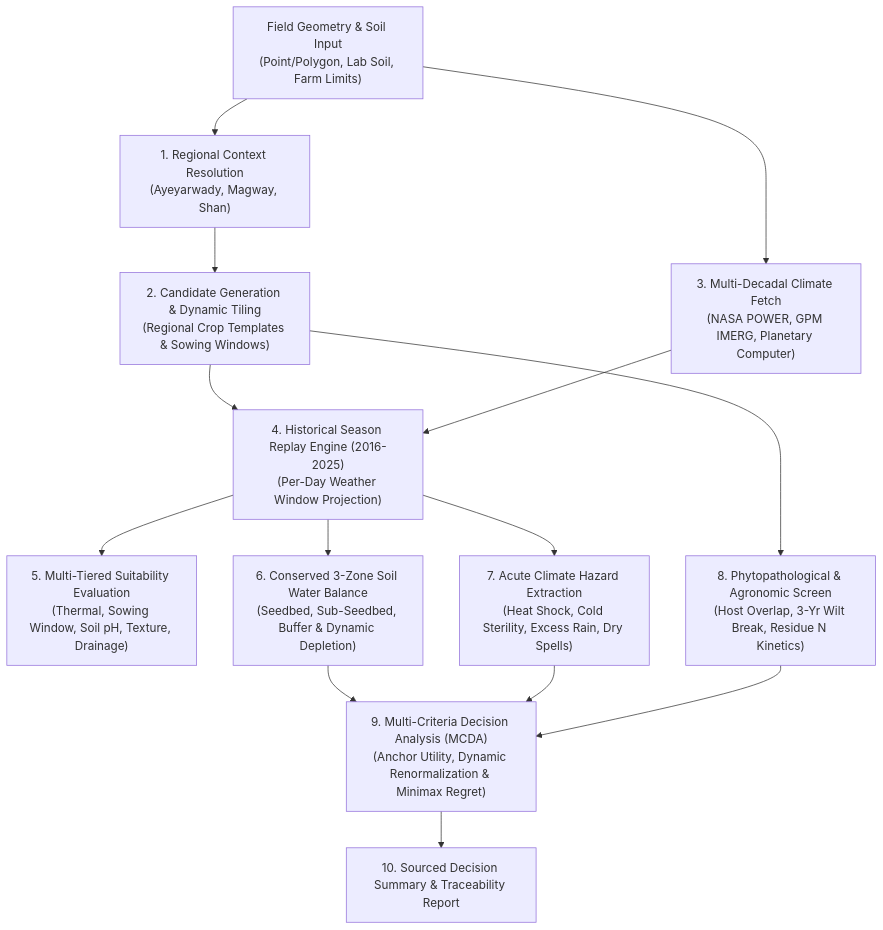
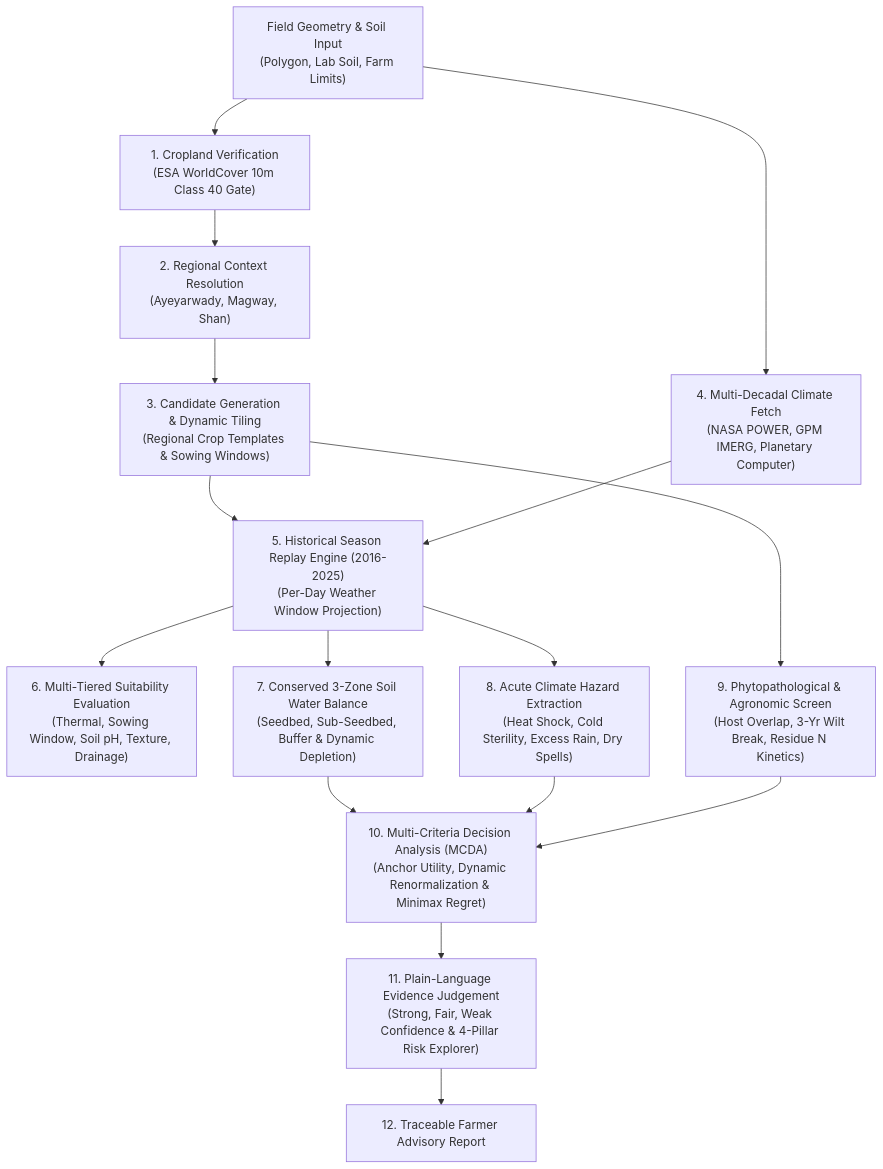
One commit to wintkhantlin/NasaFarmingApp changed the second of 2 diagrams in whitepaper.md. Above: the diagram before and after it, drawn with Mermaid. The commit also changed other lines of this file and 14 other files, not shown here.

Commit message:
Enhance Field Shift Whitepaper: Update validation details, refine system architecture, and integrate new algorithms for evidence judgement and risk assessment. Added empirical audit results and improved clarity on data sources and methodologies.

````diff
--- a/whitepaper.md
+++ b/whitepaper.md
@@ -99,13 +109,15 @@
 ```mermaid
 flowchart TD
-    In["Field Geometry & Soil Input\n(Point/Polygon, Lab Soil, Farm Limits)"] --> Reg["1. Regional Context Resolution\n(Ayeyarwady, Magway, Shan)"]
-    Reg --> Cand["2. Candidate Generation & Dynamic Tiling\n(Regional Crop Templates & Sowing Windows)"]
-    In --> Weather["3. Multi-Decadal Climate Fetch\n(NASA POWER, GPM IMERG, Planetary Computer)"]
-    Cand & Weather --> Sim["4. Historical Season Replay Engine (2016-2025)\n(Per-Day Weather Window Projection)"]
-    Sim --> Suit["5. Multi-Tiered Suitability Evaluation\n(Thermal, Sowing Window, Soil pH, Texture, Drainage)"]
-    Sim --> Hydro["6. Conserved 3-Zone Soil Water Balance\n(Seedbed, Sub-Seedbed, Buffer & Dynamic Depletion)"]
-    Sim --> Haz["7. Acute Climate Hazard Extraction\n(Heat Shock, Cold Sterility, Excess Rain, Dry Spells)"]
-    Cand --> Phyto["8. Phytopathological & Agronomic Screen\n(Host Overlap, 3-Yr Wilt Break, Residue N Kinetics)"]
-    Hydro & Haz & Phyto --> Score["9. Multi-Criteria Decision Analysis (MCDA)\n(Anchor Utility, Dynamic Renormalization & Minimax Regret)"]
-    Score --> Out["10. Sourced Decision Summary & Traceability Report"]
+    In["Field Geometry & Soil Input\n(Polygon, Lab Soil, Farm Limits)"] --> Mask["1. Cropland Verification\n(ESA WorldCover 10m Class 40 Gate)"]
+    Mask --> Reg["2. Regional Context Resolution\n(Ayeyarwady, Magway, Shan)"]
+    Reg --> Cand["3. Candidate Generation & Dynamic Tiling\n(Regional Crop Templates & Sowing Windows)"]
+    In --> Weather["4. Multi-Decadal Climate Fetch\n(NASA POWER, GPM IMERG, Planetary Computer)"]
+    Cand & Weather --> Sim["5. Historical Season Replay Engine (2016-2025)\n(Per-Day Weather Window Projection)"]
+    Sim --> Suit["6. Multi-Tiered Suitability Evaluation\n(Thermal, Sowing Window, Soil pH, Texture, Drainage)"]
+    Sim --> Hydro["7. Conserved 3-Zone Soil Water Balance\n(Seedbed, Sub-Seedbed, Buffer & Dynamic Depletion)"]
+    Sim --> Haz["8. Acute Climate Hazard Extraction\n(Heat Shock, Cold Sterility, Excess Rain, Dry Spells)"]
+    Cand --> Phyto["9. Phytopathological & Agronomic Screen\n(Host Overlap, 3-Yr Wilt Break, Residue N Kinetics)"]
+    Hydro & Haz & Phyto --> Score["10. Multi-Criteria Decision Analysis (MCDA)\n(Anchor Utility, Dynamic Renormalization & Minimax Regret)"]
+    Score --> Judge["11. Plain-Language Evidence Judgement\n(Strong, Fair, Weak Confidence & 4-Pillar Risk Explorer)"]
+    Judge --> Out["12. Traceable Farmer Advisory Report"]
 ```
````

● ABOUT THIS EXERCISE
In the data above, find each line that has the word "Field" and copy it out.

● ANSWER BOX
Enhance Field Shift Whitepaper: Update validation details, refine system architecture, and integrate new algorithms for evidence judgement and risk assessment. Added empirical audit results and improved clarity on data sources and methodologies.
-    In["Field Geometry & Soil Input\n(Point/Polygon, Lab Soil, Farm Limits)"] --> Reg["1. Regional Context Resolution\n(Ayeyarwady, Magway, Shan)"]
+    In["Field Geometry & Soil Input\n(Polygon, Lab Soil, Farm Limits)"] --> Mask["1. Cropland Verification\n(ESA WorldCover 10m Class 40 Gate)"]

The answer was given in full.